Set down all of the entries below word for word, with the pictures left out.
★ ★ ★
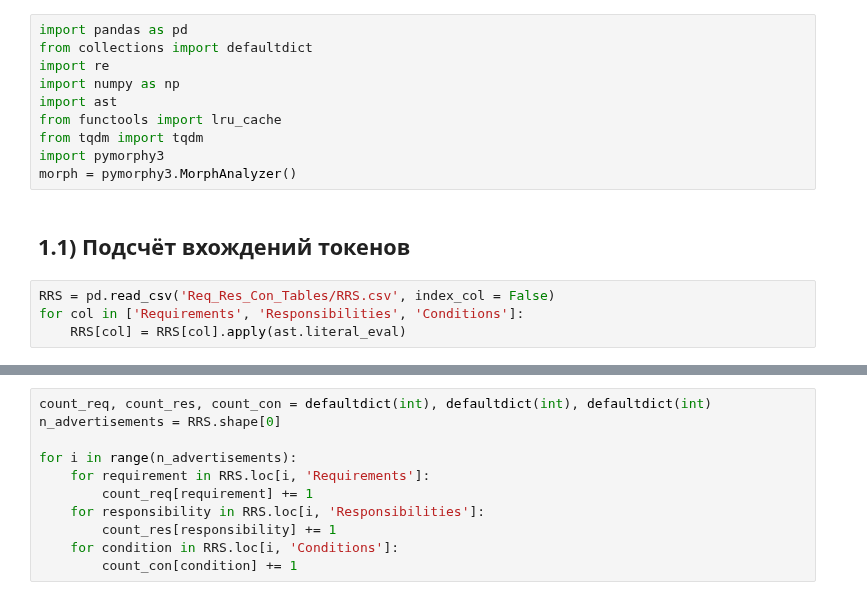
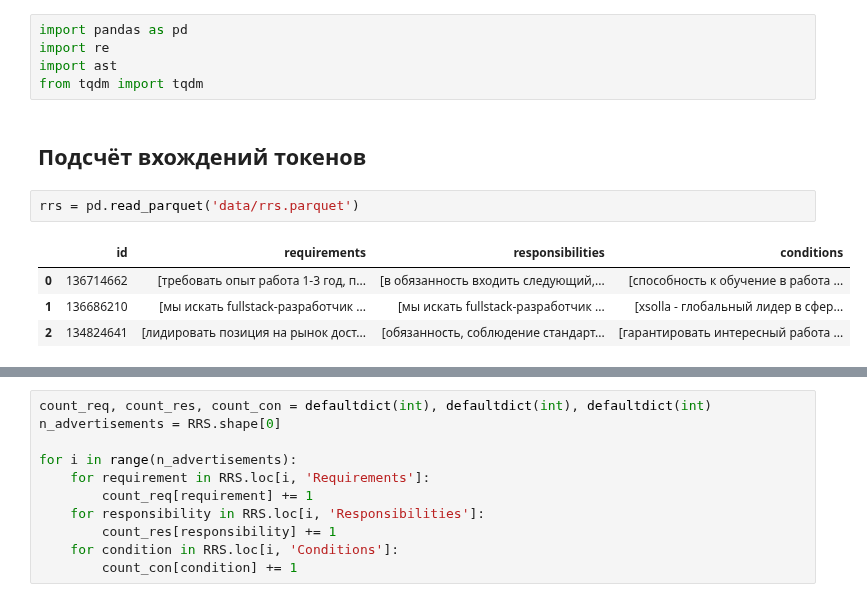
Before and after one commit to Danila-Nikishov/Tri-Clusters-in-the-Analysis-of-Job-Opening-Adverts, a Jupyter notebook: token_processing/tokens_processing.ipynb, the cells around one changed output, grey strips where cells are left out. Drawn from its saved outputs; the diff is of its cells as text.

```diff
--- a/texts_processing/4_tokens_processing.ipynb
+++ b/token_processing/tokens_processing.ipynb
@@ -1,16 +1,14 @@
 # %%
 import pandas as pd
-from collections import defaultdict
 import re
-import numpy as np
 import ast
-from functools import lru_cache
 from tqdm import tqdm
-import pymorphy3
-morph = pymorphy3.MorphAnalyzer()
 # %% [markdown]
-## 1.1) Подсчёт вхождений токенов
+## Подсчёт вхождений токенов
 # %%
-RRS = pd.read_csv('Req_Res_Con_Tables/RRS.csv', index_col = False)
-for col in ['Requirements', 'Responsibilities', 'Conditions']:
-    RRS[col] = RRS[col].apply(ast.literal_eval)
+rrs = pd.read_parquet('data/rrs.parquet')
+# %% [output]
+|  | id | requirements | responsibilities | conditions |
+| 0 | 136714662 | [требовать опыт работа 1-3 год, п... | [в обязанность входить следующий,... | [способность к обучение в работа ... |
+| 1 | 136686210 | [мы искать fullstack-разработчик ... | [мы искать fullstack-разработчик ... | [xsolla - глобальный лидер в сфер... |
+| 2 | 134824641 | [лидировать позиция на рынок дост... | [обязанность, соблюдение стандарт... | [гарантировать интересный работа ... |
```
Also changed, not shown: parts of 4 cells of this notebook, 6 other files.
★ ★ ★
EXERCISE SOLUTION ->
Before and after one commit to Danila-Nikishov/Tri-Clusters-in-the-Analysis-of-Job-Opening-Adverts, a Jupyter notebook: token_processing/tokens_processing.ipynb, the cells around one changed output, grey strips where cells are left out. Drawn from its saved outputs; the diff is of its cells as text.

```diff
--- a/texts_processing/4_tokens_processing.ipynb
+++ b/token_processing/tokens_processing.ipynb
@@ -1,16 +1,14 @@
 # %%
 import pandas as pd
-from collections import defaultdict
 import re
-import numpy as np
 import ast
-from functools import lru_cache
 from tqdm import tqdm
-import pymorphy3
-morph = pymorphy3.MorphAnalyzer()
 # %% [markdown]
-## 1.1) Подсчёт вхождений токенов
+## Подсчёт вхождений токенов
 # %%
-RRS = pd.read_csv('Req_Res_Con_Tables/RRS.csv', index_col = False)
-for col in ['Requirements', 'Responsibilities', 'Conditions']:
-    RRS[col] = RRS[col].apply(ast.literal_eval)
+rrs = pd.read_parquet('data/rrs.parquet')
+# %% [output]
+|  | id | requirements | responsibilities | conditions |
+| 0 | 136714662 | [требовать опыт работа 1-3 год, п... | [в обязанность входить следующий,... | [способность к обучение в работа ... |
+| 1 | 136686210 | [мы искать fullstack-разработчик ... | [мы искать fullstack-разработчик ... | [xsolla - глобальный лидер в сфер... |
+| 2 | 134824641 | [лидировать позиция на рынок дост... | [обязанность, соблюдение стандарт... | [гарантировать интересный работа ... |
```
Also changed, not shown: parts of 4 cells of this notebook, 6 other files.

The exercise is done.